To recap the events that led to the so-called “government shutdown”:

Beltway wisdom held that if the House Republican majority had passed a “clean” Continuing Resolution (CR) for the period October 1 through December 15, which would have funded the government at the current levels, Senate Majority Leader Harry Reid would have immediately passed it through the Senate and President Obama would have signed it.

Instead, the House Republican majority voted to defund all of Obamacare via the CR. Senator Reid promised to strip the anti-Obamacare resolution out. This was followed by Senator Ted Cruz’s ultimately unsuccessful filibuster. The House followed up with a CR which would have delayed all of Obamacare by one year and fully repealing the medical-device excise tax, which the Senate immediately rejected.

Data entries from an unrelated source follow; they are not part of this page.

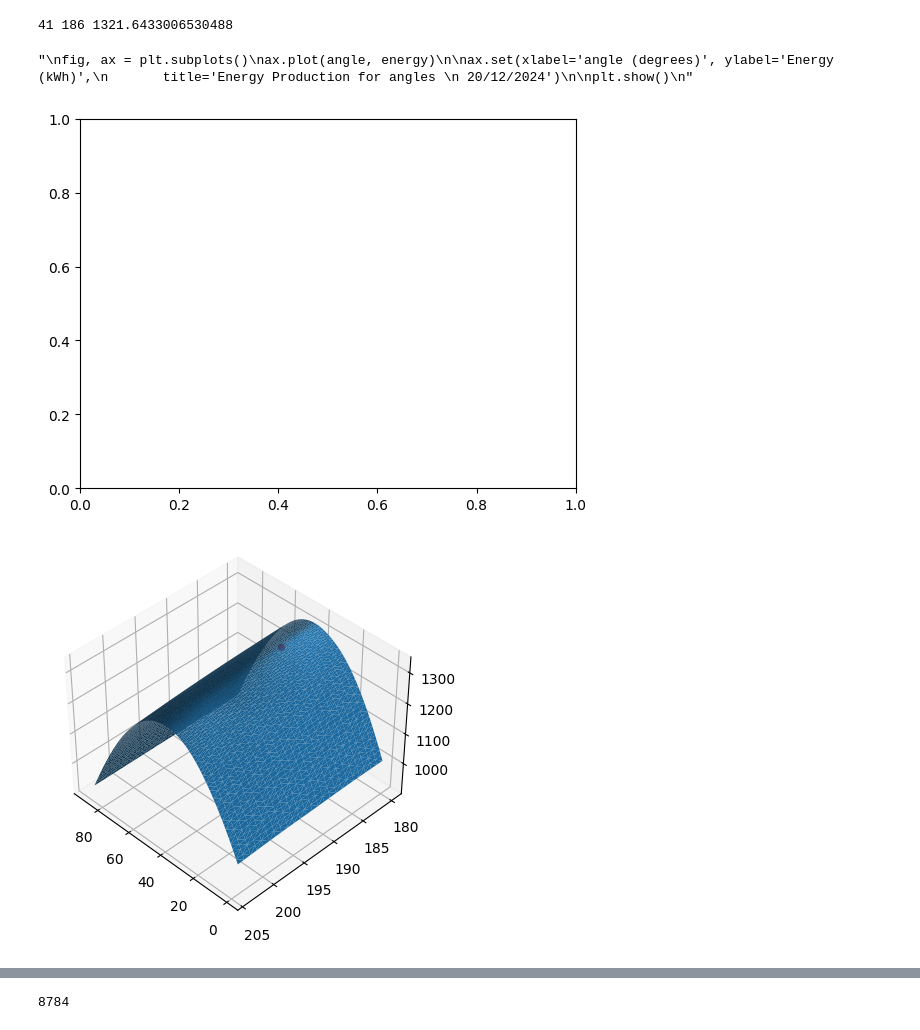
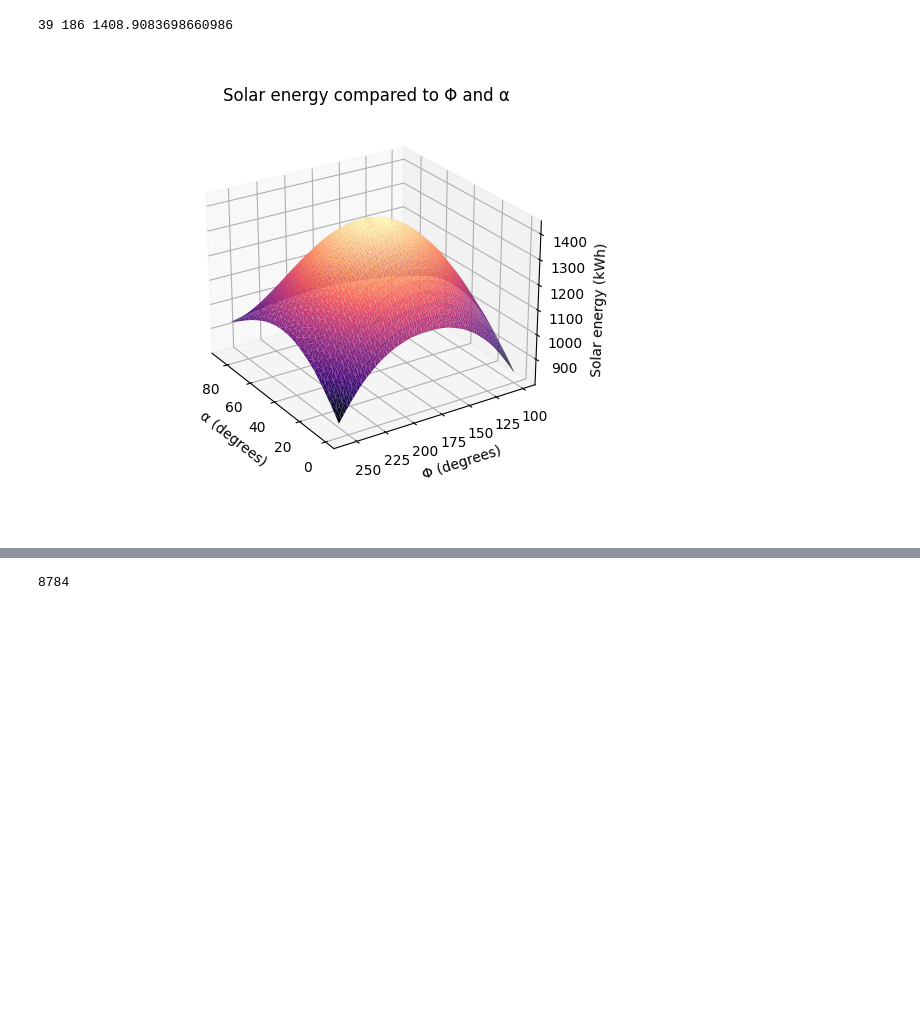
Before and after one commit to Romultra/Ultra-solar-panels, a Jupyter notebook: panelgrap.ipynb, the cells around one changed output, grey strips where cells are left out. Drawn from its saved outputs; the diff is of its cells as text; code cells hidden in the pictures; blank space fills up the shorter version.

```diff
--- a/panelgrap.ipynb
+++ b/panelgrap.ipynb
@@ -1,10 +1,14 @@
 # %%
+%matplotlib widget
+import matplotlib.pyplot as plt
 from panelpy import *
 import dtumathtools
 from mpl_toolkits.mplot3d import axes3d
+from sympy import*
+init_printing()
 
-start_date = "2024-04-20"
-end_date = "2024-04-20"
+start_date = "2024-12-20"
+end_date = "2024-12-20"
 delta_time = "Min"  # "Min", "H",
 
 # Definition of Location object. Using the latitude and altitude entered by the user
@@ -31,32 +35,31 @@ sunpos = site.get_solarposition(times)
 
 # Calculation of the 365 days energy production:
 for azimuth in [180]:
-    for alpha in range(0,90):
+    for alpha in range(0, 90):
         angle2.append(azimuth)
         angle.append(alpha)
-        energy.append(flux_function(azimuth, alpha, 0.5, 1, 1, sunpos)/60)
+        energy.append(flux_function(azimuth, alpha, 0.5, 1, 1, sunpos))
 indexi = np.argmax(energy)
 # %%
 from mpl_toolkits.mplot3d import axes3d
 
 print(angle[indexi],angle2[indexi],energy[indexi])
-fig, ax = plt.subplots()
-ax = plt.figure().add_subplot(projection='3d')
+fig= plt.figure()
+ax = plt.axes(projection='3d')
 # Plot the 3D surface
-ax.plot_trisurf(np.array(angle),np.array(angle2), np.array(energy))
-ax.scatter(angle[indexi],angle2[indexi],energy[indexi],marker = "o",c="red",alpha = 1)
-ax.view_init(40, 135, 0)
-
-
-
-"""
-
-"""
+ax.plot_trisurf(np.array(angle),np.array(angle2), np.array(energy),
+                cmap='magma',
+                antialiased=True,
+                linewidth=0)
+ax.scatter(angle[indexi],angle2[indexi],energy[indexi],s=50 ,marker = "o",c="red",alpha = 1)
+plt.title("Solar energy compared to Φ and α")
+plt.xlabel("α (degrees)")
+plt.ylabel("Φ (degrees)")
+ax.set_zlabel('Solar energy (kWh)')
+ax.view_init(25, 147, 0)
 # %% [output]
-41 186 1321.6433006530488
+39 186 1408.9083698660986
-"\nfig, ax = plt.subplots()\nax.plot(angle, energy)\n\nax.set(xlabel='angle (degrees)', ylabel='Energy (kWh)',\n       title='Energy Production for angles \n 20/12/2024')\n\nplt.show()\n"
-[figure, old version]
+[figure, new version]
-[figure, removed]
 # %%
 fig, ax = plt.subplots()
 ax.plot(angle, energy)
```
Also changed, not shown: parts of 2 cells of this notebook, 14 other files.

In its third attempt, the House passed a CR which would delay only Obamacare’s individual mandate to buy health insurance by one year, and would force Congressional staff to buy health insurance on Obamacare exchanges without extra subsidies unavailable to ordinary Americans.

Having already conceded significant ground on Obamacare, the House figured that the Senate would be ready to negotiate. Speaker Boehner appointed members of a conference committee (which includes both House and Senate members). However, Senator Reid decided to abandon the legislative process, leading to the so-called government shutdown and a war of words waged over the airwaves.

Democratic Senators’ unwillingness to delay the individual mandate for a year is remarkable. The public understands that the mandate gives the government the power to fine citizens (without trial) for not purchasing government-approved health insurance. The mandate is very unpopular. A poll conducted by Gallup during the final phase of the litigation which led to the Supreme Court’s 2012 decision upholding most of Obamacare found that 72 percent of respondents—and 56 percent of Democrats—believed that the mandate is unconstitutional.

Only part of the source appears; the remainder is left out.